Posts Tagged Burning of Washington
“Indian Fort of the Anacostia River and Review of Anacostin Tribal History in the District of Columbia” by Louis Dow Scisco (1955)
The old Indian fort at the Eastern Branch is not important historically, but its former existence lends a touch of glamour to the vague picture that we have of the District of Columbia in the early colonial period. It is natural that one should become curious about the position where the old fort once stood as a remaining relic of the Indian life that was here. In his research on the question of location the writer was fortunate in being able to reach the Poplar Point section before the destruction wrought by modern engineering. He came in time to see the old vestigial ridge, to trace the former shore line of the estuary, to wander over the ancient hillside of the valley slope, and to look down on Stickfoot Creek in its narrow ravine. He can. therefore, write of these features with knowledge. although they no longer exist at this later day.
Waterfront fire, probably burning of the Washington Navy Yard, 1814, Anacostia River, Washington, D.C. by WIlliam Thornton

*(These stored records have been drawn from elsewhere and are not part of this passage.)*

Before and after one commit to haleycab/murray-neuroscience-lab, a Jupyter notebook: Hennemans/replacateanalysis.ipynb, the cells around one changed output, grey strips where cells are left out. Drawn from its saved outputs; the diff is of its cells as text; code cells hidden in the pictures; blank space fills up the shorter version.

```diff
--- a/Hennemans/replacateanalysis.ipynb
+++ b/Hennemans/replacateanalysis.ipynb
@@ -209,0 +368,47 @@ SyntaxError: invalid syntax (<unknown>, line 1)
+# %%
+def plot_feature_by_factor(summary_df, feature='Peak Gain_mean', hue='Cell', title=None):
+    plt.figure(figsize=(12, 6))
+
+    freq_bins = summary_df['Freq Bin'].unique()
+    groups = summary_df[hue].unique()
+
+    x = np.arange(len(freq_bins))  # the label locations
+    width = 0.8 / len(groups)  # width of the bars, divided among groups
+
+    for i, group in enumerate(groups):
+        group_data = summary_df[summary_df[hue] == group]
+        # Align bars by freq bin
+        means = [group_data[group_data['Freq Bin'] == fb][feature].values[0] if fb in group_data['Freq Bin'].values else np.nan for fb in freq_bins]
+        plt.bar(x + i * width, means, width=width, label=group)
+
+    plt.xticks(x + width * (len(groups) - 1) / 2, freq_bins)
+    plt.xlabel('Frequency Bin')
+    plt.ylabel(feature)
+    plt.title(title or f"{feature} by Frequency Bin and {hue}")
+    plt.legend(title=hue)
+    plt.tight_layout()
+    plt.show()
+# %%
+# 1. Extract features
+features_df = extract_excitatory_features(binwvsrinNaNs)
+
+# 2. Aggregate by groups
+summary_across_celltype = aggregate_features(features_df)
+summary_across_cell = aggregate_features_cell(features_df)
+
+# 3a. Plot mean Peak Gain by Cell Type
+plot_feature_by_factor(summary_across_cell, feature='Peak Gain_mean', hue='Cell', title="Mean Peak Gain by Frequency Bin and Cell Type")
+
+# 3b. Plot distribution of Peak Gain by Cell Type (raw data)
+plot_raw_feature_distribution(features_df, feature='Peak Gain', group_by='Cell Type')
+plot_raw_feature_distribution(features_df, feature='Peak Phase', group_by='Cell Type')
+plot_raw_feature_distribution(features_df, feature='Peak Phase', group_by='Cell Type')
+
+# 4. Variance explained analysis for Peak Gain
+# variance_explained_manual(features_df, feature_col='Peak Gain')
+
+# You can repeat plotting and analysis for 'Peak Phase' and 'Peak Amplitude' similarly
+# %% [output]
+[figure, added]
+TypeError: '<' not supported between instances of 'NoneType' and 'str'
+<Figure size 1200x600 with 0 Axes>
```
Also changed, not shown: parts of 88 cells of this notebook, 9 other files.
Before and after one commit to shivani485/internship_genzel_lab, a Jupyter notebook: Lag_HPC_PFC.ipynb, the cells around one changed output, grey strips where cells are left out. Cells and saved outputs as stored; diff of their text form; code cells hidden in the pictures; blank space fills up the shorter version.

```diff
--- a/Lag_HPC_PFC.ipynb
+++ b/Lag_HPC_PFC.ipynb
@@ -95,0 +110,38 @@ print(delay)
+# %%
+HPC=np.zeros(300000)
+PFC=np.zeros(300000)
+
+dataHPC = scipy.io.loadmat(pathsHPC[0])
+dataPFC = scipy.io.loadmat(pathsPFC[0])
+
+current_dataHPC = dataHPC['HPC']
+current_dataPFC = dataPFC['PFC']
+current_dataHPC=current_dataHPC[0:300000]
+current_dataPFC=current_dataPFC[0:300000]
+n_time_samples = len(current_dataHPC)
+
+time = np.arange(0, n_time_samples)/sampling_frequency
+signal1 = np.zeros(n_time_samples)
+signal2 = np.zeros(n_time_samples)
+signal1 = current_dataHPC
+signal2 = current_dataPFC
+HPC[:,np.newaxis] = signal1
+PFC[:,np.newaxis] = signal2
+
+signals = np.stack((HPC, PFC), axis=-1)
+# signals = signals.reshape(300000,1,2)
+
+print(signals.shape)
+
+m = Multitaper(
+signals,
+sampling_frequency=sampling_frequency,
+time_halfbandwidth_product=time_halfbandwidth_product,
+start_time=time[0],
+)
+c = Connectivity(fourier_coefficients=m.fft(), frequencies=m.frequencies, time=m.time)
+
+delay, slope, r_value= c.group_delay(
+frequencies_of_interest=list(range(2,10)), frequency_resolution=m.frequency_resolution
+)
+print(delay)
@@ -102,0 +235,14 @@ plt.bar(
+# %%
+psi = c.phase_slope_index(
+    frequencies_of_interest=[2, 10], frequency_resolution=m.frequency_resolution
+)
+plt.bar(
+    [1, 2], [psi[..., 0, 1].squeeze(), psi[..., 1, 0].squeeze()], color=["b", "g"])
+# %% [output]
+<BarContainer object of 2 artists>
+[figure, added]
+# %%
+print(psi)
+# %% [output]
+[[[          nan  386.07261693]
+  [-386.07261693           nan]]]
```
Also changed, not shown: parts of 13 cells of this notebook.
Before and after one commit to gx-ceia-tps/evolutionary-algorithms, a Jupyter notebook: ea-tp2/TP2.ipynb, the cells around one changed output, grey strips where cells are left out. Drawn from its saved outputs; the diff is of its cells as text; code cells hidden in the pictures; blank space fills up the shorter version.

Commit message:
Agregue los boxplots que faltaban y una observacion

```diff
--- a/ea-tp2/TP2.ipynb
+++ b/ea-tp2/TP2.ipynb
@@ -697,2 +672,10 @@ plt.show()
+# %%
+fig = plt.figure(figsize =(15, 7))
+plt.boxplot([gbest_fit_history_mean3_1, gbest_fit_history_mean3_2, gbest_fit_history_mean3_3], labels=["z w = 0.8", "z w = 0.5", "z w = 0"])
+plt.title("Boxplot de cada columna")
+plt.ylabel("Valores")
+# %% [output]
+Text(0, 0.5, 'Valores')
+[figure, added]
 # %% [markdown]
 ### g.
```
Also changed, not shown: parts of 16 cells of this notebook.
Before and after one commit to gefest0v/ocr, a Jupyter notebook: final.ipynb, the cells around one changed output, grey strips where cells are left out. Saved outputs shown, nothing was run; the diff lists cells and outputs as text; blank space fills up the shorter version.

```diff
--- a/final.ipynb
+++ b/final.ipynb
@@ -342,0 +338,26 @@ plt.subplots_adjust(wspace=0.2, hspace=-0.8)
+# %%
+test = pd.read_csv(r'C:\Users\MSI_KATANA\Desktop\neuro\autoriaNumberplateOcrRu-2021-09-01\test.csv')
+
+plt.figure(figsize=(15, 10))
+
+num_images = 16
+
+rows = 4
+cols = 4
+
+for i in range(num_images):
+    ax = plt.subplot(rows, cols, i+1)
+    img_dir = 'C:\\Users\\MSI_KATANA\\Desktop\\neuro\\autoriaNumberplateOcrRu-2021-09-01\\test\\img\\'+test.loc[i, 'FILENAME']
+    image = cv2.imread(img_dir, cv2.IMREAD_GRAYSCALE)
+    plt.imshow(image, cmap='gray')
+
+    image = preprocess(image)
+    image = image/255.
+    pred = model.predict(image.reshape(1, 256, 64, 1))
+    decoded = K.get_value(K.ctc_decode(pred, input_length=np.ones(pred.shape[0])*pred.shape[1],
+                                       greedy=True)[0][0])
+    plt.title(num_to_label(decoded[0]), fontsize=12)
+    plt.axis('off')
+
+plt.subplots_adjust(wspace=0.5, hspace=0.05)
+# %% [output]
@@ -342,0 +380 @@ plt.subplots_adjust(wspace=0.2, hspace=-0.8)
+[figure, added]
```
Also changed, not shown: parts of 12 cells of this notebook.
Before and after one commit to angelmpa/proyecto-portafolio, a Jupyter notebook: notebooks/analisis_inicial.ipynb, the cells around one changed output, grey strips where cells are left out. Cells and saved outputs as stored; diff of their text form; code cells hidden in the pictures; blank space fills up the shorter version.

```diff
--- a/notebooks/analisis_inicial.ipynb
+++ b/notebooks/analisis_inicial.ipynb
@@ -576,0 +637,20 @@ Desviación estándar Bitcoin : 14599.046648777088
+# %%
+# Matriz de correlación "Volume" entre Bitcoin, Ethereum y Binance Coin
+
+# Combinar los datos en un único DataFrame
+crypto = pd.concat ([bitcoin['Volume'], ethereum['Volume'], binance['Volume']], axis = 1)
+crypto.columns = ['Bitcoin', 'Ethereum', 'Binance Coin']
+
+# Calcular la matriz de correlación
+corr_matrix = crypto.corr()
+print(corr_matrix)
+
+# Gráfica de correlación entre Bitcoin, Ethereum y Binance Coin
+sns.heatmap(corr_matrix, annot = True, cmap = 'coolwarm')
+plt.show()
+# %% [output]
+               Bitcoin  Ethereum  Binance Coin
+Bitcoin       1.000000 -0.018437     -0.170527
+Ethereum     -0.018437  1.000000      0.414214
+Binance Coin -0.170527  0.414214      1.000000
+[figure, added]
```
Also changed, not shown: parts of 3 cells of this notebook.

Library of Congress, Prints & Photographs Division, LC-USZC4-5761